Graduation Speeches: A Time for True Assessment (Part 1)

by Michael Van Hecke, M.Ed.

In a flurry of headlines, one Catholic high school student made nationwide news when his school rejected the valedictorian address he submitted on grounds that it was too political. Reading it confirmed that it was, indeed, political. It was more than just political— it was “headline political”, meaning it was based on the latest political and social headlines.

While headlines are real and provide opportunities to think about topics, they should not be the prevailing element of formation for our young people’s intellectual and moral formation. And yet, we see or hear in the plethora of graduation addresses each Spring a litany of the latest headlines or simply vapid emotionalism. The content of Catholic and public school addresses seem eerily similar, despite the infinite gulf in their missions.
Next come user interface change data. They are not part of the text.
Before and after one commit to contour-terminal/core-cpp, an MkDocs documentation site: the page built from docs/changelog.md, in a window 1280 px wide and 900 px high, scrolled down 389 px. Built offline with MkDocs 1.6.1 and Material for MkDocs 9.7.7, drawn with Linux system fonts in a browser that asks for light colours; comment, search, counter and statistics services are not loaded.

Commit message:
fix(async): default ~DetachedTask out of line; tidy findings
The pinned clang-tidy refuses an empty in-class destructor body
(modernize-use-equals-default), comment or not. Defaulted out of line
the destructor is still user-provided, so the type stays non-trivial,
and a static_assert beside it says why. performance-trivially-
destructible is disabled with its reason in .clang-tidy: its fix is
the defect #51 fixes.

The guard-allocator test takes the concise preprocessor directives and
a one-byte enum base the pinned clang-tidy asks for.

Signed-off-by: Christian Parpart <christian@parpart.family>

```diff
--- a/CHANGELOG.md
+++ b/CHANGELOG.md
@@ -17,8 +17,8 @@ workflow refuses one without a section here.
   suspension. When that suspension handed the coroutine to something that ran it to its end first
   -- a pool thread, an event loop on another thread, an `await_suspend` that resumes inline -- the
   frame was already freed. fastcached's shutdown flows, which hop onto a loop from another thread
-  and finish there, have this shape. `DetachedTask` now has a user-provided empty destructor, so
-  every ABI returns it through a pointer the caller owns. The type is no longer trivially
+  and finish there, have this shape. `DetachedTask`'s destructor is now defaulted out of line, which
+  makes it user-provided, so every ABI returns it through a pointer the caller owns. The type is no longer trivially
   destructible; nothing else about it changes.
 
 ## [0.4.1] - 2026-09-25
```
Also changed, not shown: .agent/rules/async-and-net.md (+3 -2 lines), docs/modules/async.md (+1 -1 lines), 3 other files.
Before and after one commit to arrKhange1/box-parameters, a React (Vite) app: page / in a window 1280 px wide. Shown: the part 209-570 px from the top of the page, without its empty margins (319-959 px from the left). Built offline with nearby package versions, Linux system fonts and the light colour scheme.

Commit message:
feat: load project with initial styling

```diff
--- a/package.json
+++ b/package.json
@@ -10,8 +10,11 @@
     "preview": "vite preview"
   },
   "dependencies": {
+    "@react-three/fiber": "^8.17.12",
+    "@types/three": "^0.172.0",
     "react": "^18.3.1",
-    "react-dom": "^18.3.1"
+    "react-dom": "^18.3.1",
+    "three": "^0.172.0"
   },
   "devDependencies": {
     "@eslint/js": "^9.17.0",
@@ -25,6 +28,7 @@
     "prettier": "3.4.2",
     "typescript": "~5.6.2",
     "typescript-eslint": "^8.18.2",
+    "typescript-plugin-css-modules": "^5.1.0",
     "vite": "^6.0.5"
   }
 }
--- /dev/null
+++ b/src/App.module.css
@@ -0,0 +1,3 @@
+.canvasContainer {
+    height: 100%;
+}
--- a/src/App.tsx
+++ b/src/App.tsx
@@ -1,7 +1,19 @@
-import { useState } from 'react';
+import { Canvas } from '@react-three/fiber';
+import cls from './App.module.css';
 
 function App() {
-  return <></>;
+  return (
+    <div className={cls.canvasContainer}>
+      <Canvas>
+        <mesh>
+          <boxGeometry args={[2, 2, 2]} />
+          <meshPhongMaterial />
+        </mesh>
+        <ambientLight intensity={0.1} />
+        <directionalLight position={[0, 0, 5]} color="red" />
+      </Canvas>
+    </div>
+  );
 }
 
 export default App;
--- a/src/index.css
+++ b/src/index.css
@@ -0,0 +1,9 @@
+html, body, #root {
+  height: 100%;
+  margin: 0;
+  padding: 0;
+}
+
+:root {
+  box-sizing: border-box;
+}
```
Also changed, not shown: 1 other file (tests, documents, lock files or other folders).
Student graduation speeches seem to me to be something that parents looking for a school should pay great attention to. In our assessment-obsessed educational world, it seems our principals, superintendents and bishops might also turn greater attention to these speeches. After all, are not closing addresses by the school’s top students a chief example of assessing a school’s success at accomplishing its mission? Such a speech is the culmination of four years of intellectual, cultural and moral formation. Here are some questions to consider for your schools:

What intellectual giants are they quoting, if any?

What culture are they lifting up or passing on? Is it the political tide or timeless ideas?

Are our student leaders exhibiting moral leadership and joy?

If our best and brightest are summing up four years of formation, which is what a school does, with ideas such as, “continue being yourself, continue being a leader, continue being a kind and a good person, continue changing lives, laughing, expressing your beliefs, dancing, singing and creating” [1] or, again, a litany of the news headlines from the last six months, we have failed our children. Granted, the sentiments above are fine, in and of themselves. Being able to discuss current events is a fine thing, too. However, when the greater context of these speeches does not clearly place such things in the context of a broad cultural and religious heritage that provided the society we enjoy today, it speaks to the lack of formation in that heritage.

Imagine, instead, an 18-year-old standing… Read more>>